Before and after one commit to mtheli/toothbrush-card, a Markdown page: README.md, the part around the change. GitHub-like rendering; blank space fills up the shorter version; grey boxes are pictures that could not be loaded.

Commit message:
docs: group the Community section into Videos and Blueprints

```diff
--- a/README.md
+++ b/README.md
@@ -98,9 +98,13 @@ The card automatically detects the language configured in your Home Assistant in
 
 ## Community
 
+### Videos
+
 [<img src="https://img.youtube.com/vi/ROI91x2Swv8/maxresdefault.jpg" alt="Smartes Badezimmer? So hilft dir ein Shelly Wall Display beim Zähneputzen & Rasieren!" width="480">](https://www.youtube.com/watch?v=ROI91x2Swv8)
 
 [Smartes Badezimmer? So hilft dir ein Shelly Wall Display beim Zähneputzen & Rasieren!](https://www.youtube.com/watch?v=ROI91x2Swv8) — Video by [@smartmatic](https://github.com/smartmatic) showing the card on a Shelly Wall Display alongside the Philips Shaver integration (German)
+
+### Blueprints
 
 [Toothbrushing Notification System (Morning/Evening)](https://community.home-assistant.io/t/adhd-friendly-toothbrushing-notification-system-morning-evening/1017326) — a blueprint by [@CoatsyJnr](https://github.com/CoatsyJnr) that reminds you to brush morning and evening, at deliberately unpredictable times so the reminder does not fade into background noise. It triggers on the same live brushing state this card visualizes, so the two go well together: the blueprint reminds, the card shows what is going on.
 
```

========================================================================

Exactness is what counts here: write out every record again.

Before and after one commit to mtheli/toothbrush-card, a Markdown page: README.md, the part around the change. GitHub-like rendering; blank space fills up the shorter version; grey boxes are pictures that could not be loaded.

Commit message:
docs: group the Community section into Videos and Blueprints

```diff
--- a/README.md
+++ b/README.md
@@ -98,9 +98,13 @@ The card automatically detects the language configured in your Home Assistant in
 
 ## Community
 
+### Videos
+
 [<img src="https://img.youtube.com/vi/ROI91x2Swv8/maxresdefault.jpg" alt="Smartes Badezimmer? So hilft dir ein Shelly Wall Display beim Zähneputzen & Rasieren!" width="480">](https://www.youtube.com/watch?v=ROI91x2Swv8)
 
 [Smartes Badezimmer? So hilft dir ein Shelly Wall Display beim Zähneputzen & Rasieren!](https://www.youtube.com/watch?v=ROI91x2Swv8) — Video by [@smartmatic](https://github.com/smartmatic) showing the card on a Shelly Wall Display alongside the Philips Shaver integration (German)
+
+### Blueprints
 
 [Toothbrushing Notification System (Morning/Evening)](https://community.home-assistant.io/t/adhd-friendly-toothbrushing-notification-system-morning-evening/1017326) — a blueprint by [@CoatsyJnr](https://github.com/CoatsyJnr) that reminds you to brush morning and evening, at deliberately unpredictable times so the reminder does not fade into background noise. It triggers on the same live brushing state this card visualizes, so the two go well together: the blueprint reminds, the card shows what is going on.
 
```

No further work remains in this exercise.